While some studies reported improvements in patient-reported and clinical outcomes, there is perhaps more to be learned from studying features of interventions that appeared to work. Characteristics of effective interventions included interactive teaching sessions, integrated negotiated goal-setting, involved patients, their families, and a multi-disciplinary team, and had frequent patient/educator encounters. However, it remains unclear why these characteristics are important and in what contexts, limiting the generalizability of these findings.

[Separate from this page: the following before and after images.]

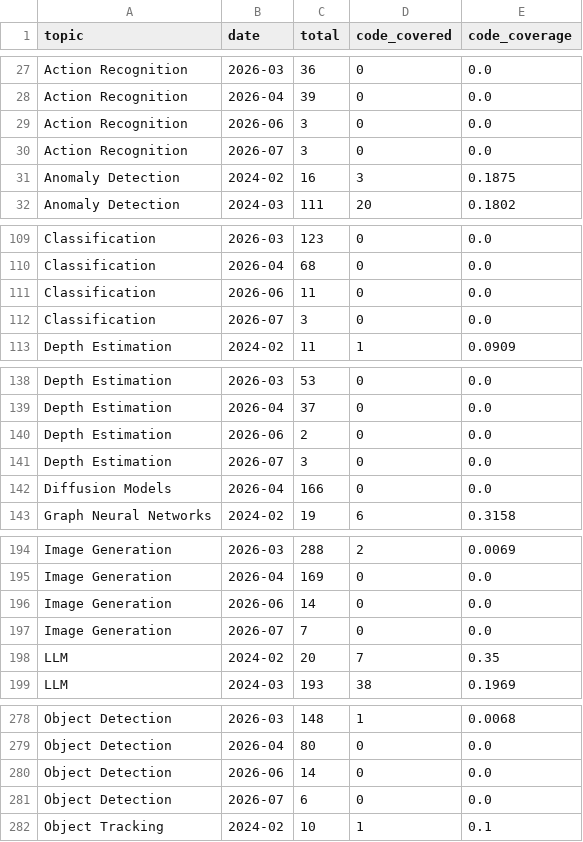
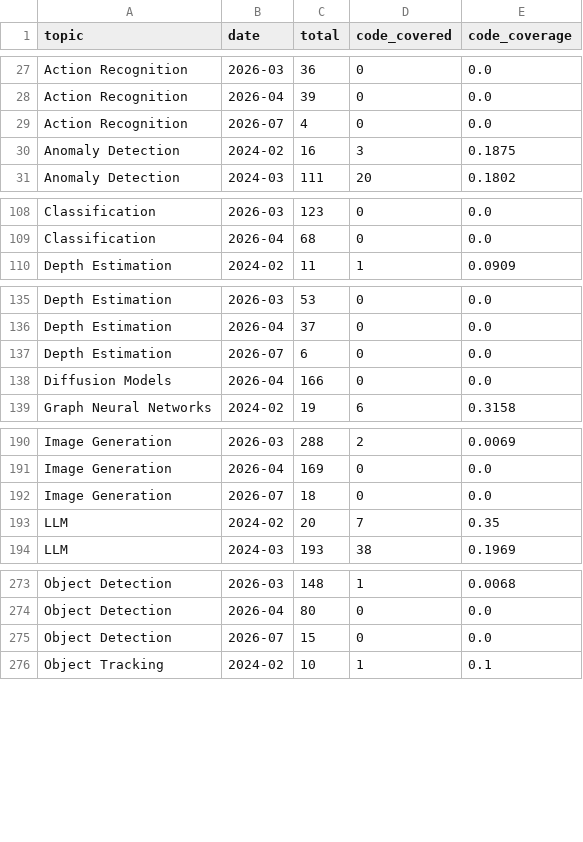
Before and after one commit to a541203686/paper-list, a CSV file: docs/analytics/data/code_coverage_monthly.csv, drawn as a sheet; only a part is shown, gaps mark what is left out; the diff covers the shown part only.

```diff
--- a/docs/analytics/data/code_coverage_monthly.csv
+++ b/docs/analytics/data/code_coverage_monthly.csv
@@ -28,4 +28,3 @@ Action Recognition,2026-03,36,0,0.0
 Action Recognition,2026-04,39,0,0.0
-Action Recognition,2026-06,3,0,0.0
-Action Recognition,2026-07,3,0,0.0
+Action Recognition,2026-07,4,0,0.0
 Anomaly Detection,2024-02,16,3,0.1875
@@ -110,4 +109,2 @@ Classification,2026-03,123,0,0.0
 Classification,2026-04,68,0,0.0
-Classification,2026-06,11,0,0.0
-Classification,2026-07,3,0,0.0
 Depth Estimation,2024-02,11,1,0.0909
@@ -139,4 +136,3 @@ Depth Estimation,2026-03,53,0,0.0
 Depth Estimation,2026-04,37,0,0.0
-Depth Estimation,2026-06,2,0,0.0
-Depth Estimation,2026-07,3,0,0.0
+Depth Estimation,2026-07,6,0,0.0
 Diffusion Models,2026-04,166,0,0.0
@@ -195,4 +191,3 @@ Image Generation,2026-03,288,2,0.0069
 Image Generation,2026-04,169,0,0.0
-Image Generation,2026-06,14,0,0.0
-Image Generation,2026-07,7,0,0.0
+Image Generation,2026-07,18,0,0.0
 LLM,2024-02,20,7,0.35
@@ -279,4 +274,3 @@ Object Detection,2026-03,148,1,0.0068
 Object Detection,2026-04,80,0,0.0
-Object Detection,2026-06,14,0,0.0
-Object Detection,2026-07,6,0,0.0
+Object Detection,2026-07,15,0,0.0
 Object Tracking,2024-02,10,1,0.1
```
Also changed, not shown: 1 added row, 3 removed rows and 6 edited cells elsewhere in this file, docs/analytics/data/code_coverage_daily.csv, docs/analytics/data/daily_counts.csv, 50 other files.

The authors call for further research to develop high-quality educational interventions for CKD patients. Outcome measures need to be evaluated appropriately, and assessed by individuals not directly involved in the development or delivery of the intervention. It is likely that a blended educational format with opportunity for reinforcement of key concepts is ideal, though consideration needs to be given to sustainability of approaches involving multiple educator/patient sessions beyond trial contexts.
The authors note that only five studies had interventions that were based on theoretical frameworks. These included the trans-theoretical model, health belief model, and self-regulation theory. Conducting studies that are informed by well-established educational theory and drawn from the wider educational literature may help develop our understanding of how and why educational interventions may be effective. Theoretically informed mixed-methods and qualitative studies that aim to understand how and why educational interventions influence outcomes would also improve our understanding of this complex and under-researched subject.
Post written by Dr. Iain Drummond, Nephrology Fellow, Royal Infirmary of Edinburgh, and edited by Dr. Paul Phelan, AJKD Blog Contributor.